═════ The data ═════

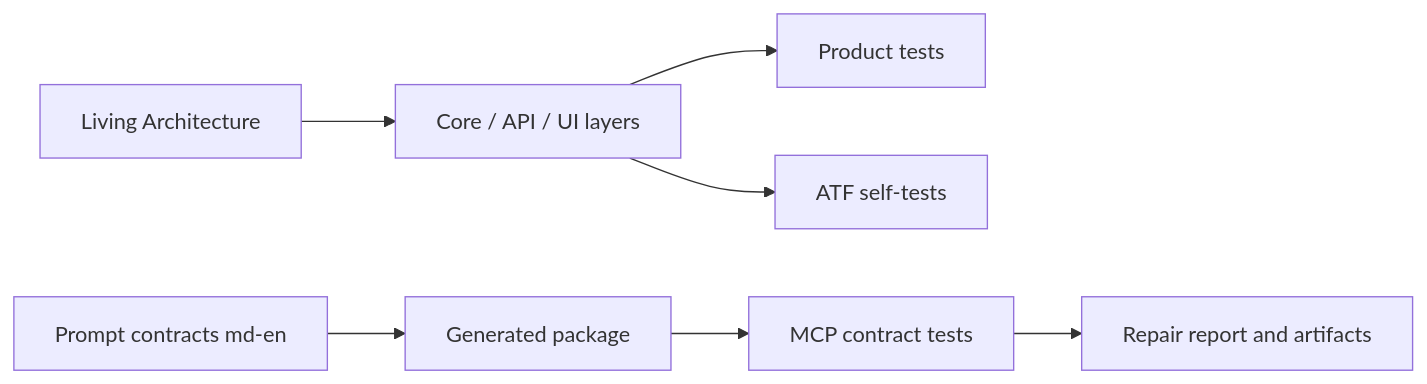
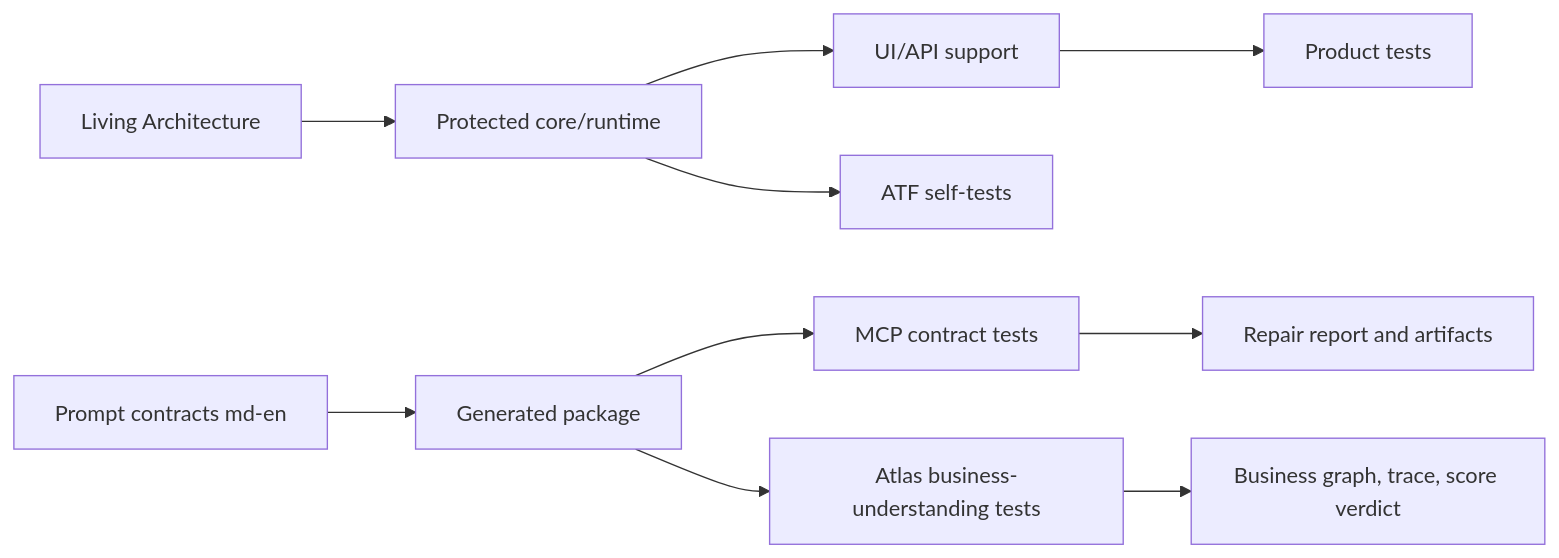
The first of 6 diagrams in README.md (crististefanita/ATF_AI), drawn with Mermaid before and after one commit. The commit also changed other lines of this file and 864 other files, not shown here.

````diff
--- a/README.md
+++ b/README.md
@@ -162,9 +246,12 @@
 ```mermaid
 flowchart LR
-    Architecture["Living Architecture"] --> Core["Core / API / UI layers"]
-    Core --> ProductTests["Product tests"]
+    Architecture["Living Architecture"] --> Core["Protected core/runtime"]
+    Core --> Support["UI/API support"]
+    Support --> ProductTests["Product tests"]
     Core --> FrameworkTests["ATF self-tests"]
     Prompts["Prompt contracts md-en"] --> GeneratedPackage["Generated package"]
     GeneratedPackage --> MCP["MCP contract tests"]
     MCP --> Report["Repair report and artifacts"]
+    GeneratedPackage --> Atlas["Atlas business-understanding tests"]
+    Atlas --> BusinessVerdict["Business graph, trace, score verdict"]
 ```
````
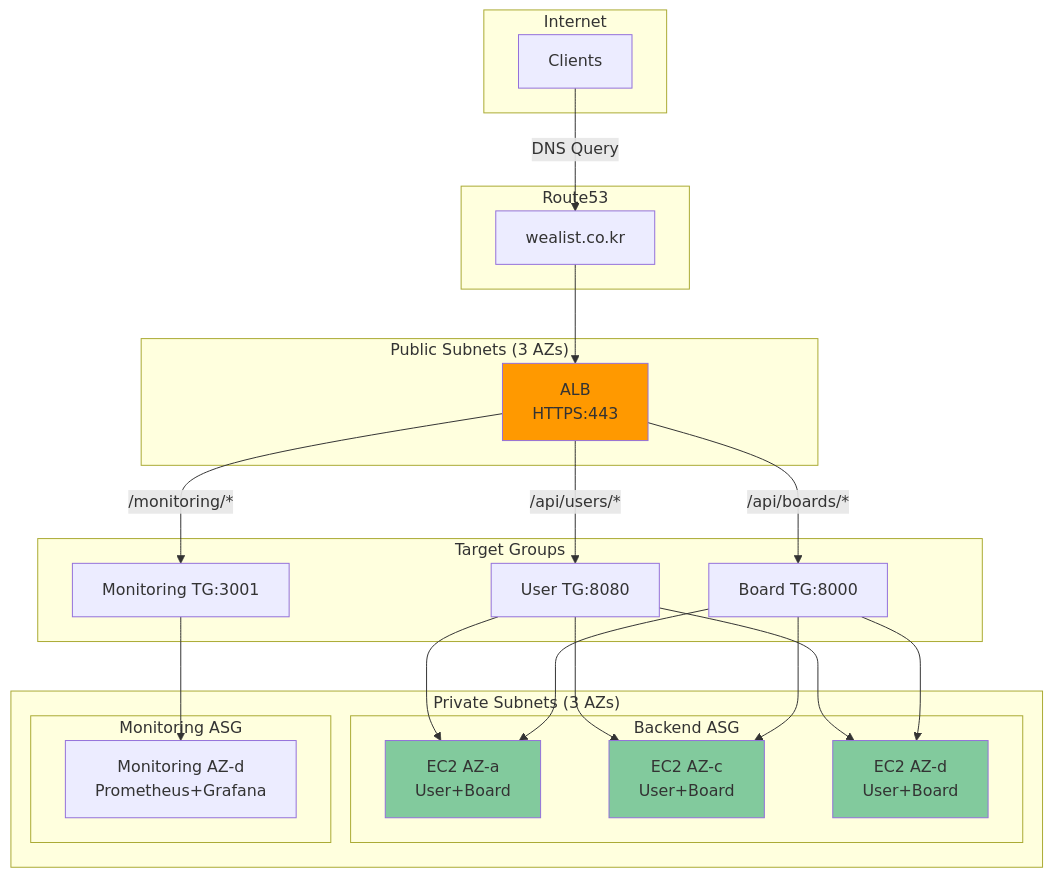
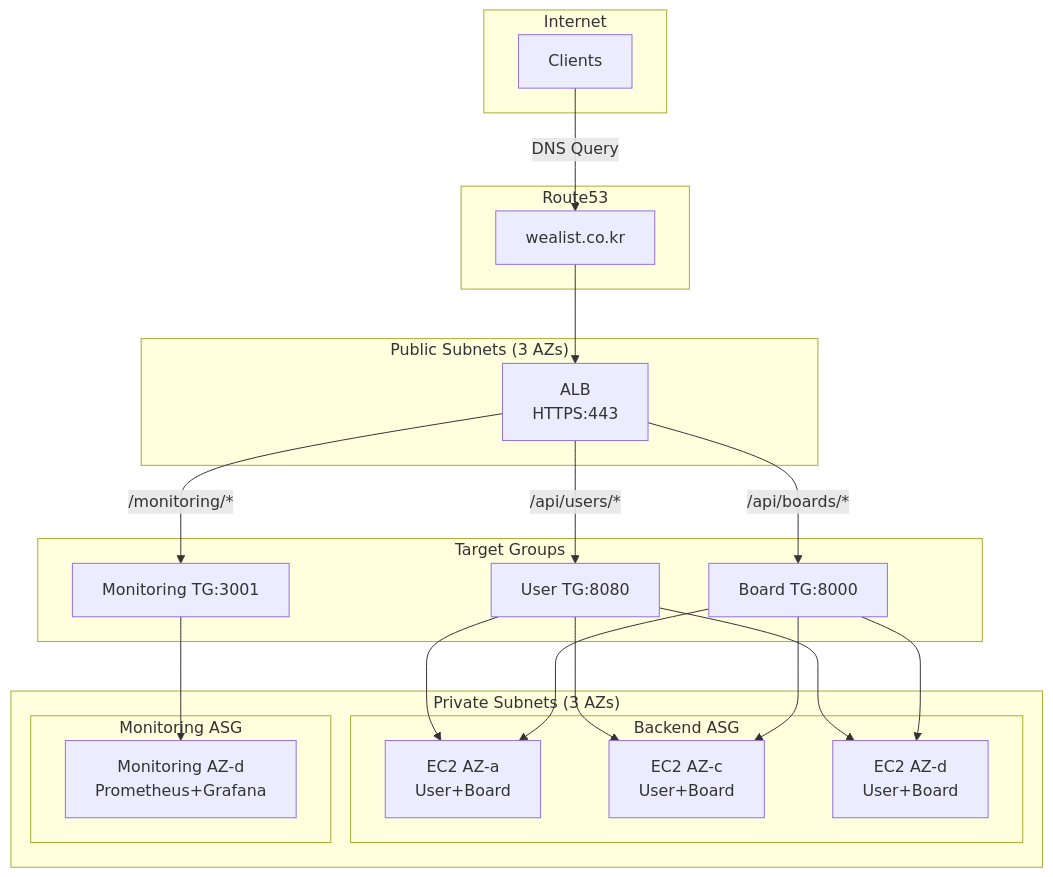
Before and after one commit to OrangesCloud/wealist-terraform-prod: the fourth of 9 diagrams in ARCHITECTURE.md, drawn with Mermaid. The commit also changed other lines of this file, not shown here.

````diff
--- a/ARCHITECTURE.md
+++ b/ARCHITECTURE.md
@@ -269,50 +240,45 @@
 ```mermaid
 graph TB
     subgraph "Internet"
         CLIENT[Clients]
     end
 
     subgraph "Route53"
         DNS[wealist.co.kr]
     end
 
     subgraph "Public Subnets (3 AZs)"
         ALB[ALB<br/>HTTPS:443]
     end
 
     subgraph "Target Groups"
         TG_USER[User TG:8080]
         TG_BOARD[Board TG:8000]
         TG_MON[Monitoring TG:3001]
     end
 
     subgraph "Private Subnets (3 AZs)"
         subgraph "Backend ASG"
             EC2_A[EC2 AZ-a<br/>User+Board]
             EC2_C[EC2 AZ-c<br/>User+Board]
             EC2_D[EC2 AZ-d<br/>User+Board]
         end
 
         subgraph "Monitoring ASG"
             MON[Monitoring AZ-d<br/>Prometheus+Grafana]
         end
     end
 
     CLIENT -->|DNS Query| DNS
     DNS --> ALB
     ALB -->|/api/users/*| TG_USER
     ALB -->|/api/boards/*| TG_BOARD
     ALB -->|/monitoring/*| TG_MON
     TG_USER --> EC2_A
     TG_USER --> EC2_C
     TG_USER --> EC2_D
     TG_BOARD --> EC2_A
     TG_BOARD --> EC2_C
     TG_BOARD --> EC2_D
     TG_MON --> MON
-
-    style ALB fill:#f90
-    style EC2_A fill:#82ca9d
-    style EC2_C fill:#82ca9d
-    style EC2_D fill:#82ca9d
 ```
````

═════

Description of the task — An exact copy of every entry, minus the pictures, is what you should return.

Exercise response —
The first of 6 diagrams in README.md (crististefanita/ATF_AI), drawn with Mermaid before and after one commit. The commit also changed other lines of this file and 864 other files, not shown here.

````diff
--- a/README.md
+++ b/README.md
@@ -162,9 +246,12 @@
 ```mermaid
 flowchart LR
-    Architecture["Living Architecture"] --> Core["Core / API / UI layers"]
-    Core --> ProductTests["Product tests"]
+    Architecture["Living Architecture"] --> Core["Protected core/runtime"]
+    Core --> Support["UI/API support"]
+    Support --> ProductTests["Product tests"]
     Core --> FrameworkTests["ATF self-tests"]
     Prompts["Prompt contracts md-en"] --> GeneratedPackage["Generated package"]
     GeneratedPackage --> MCP["MCP contract tests"]
     MCP --> Report["Repair report and artifacts"]
+    GeneratedPackage --> Atlas["Atlas business-understanding tests"]
+    Atlas --> BusinessVerdict["Business graph, trace, score verdict"]
 ```
````
Before and after one commit to OrangesCloud/wealist-terraform-prod: the fourth of 9 diagrams in ARCHITECTURE.md, drawn with Mermaid. The commit also changed other lines of this file, not shown here.

````diff
--- a/ARCHITECTURE.md
+++ b/ARCHITECTURE.md
@@ -269,50 +240,45 @@
 ```mermaid
 graph TB
     subgraph "Internet"
         CLIENT[Clients]
     end
 
     subgraph "Route53"
         DNS[wealist.co.kr]
     end
 
     subgraph "Public Subnets (3 AZs)"
         ALB[ALB<br/>HTTPS:443]
     end
 
     subgraph "Target Groups"
         TG_USER[User TG:8080]
         TG_BOARD[Board TG:8000]
         TG_MON[Monitoring TG:3001]
     end
 
     subgraph "Private Subnets (3 AZs)"
         subgraph "Backend ASG"
             EC2_A[EC2 AZ-a<br/>User+Board]
             EC2_C[EC2 AZ-c<br/>User+Board]
             EC2_D[EC2 AZ-d<br/>User+Board]
         end
 
         subgraph "Monitoring ASG"
             MON[Monitoring AZ-d<br/>Prometheus+Grafana]
         end
     end
 
     CLIENT -->|DNS Query| DNS
     DNS --> ALB
     ALB -->|/api/users/*| TG_USER
     ALB -->|/api/boards/*| TG_BOARD
     ALB -->|/monitoring/*| TG_MON
     TG_USER --> EC2_A
     TG_USER --> EC2_C
     TG_USER --> EC2_D
     TG_BOARD --> EC2_A
     TG_BOARD --> EC2_C
     TG_BOARD --> EC2_D
     TG_MON --> MON
-
-    style ALB fill:#f90
-    style EC2_A fill:#82ca9d
-    style EC2_C fill:#82ca9d
-    style EC2_D fill:#82ca9d
 ```
````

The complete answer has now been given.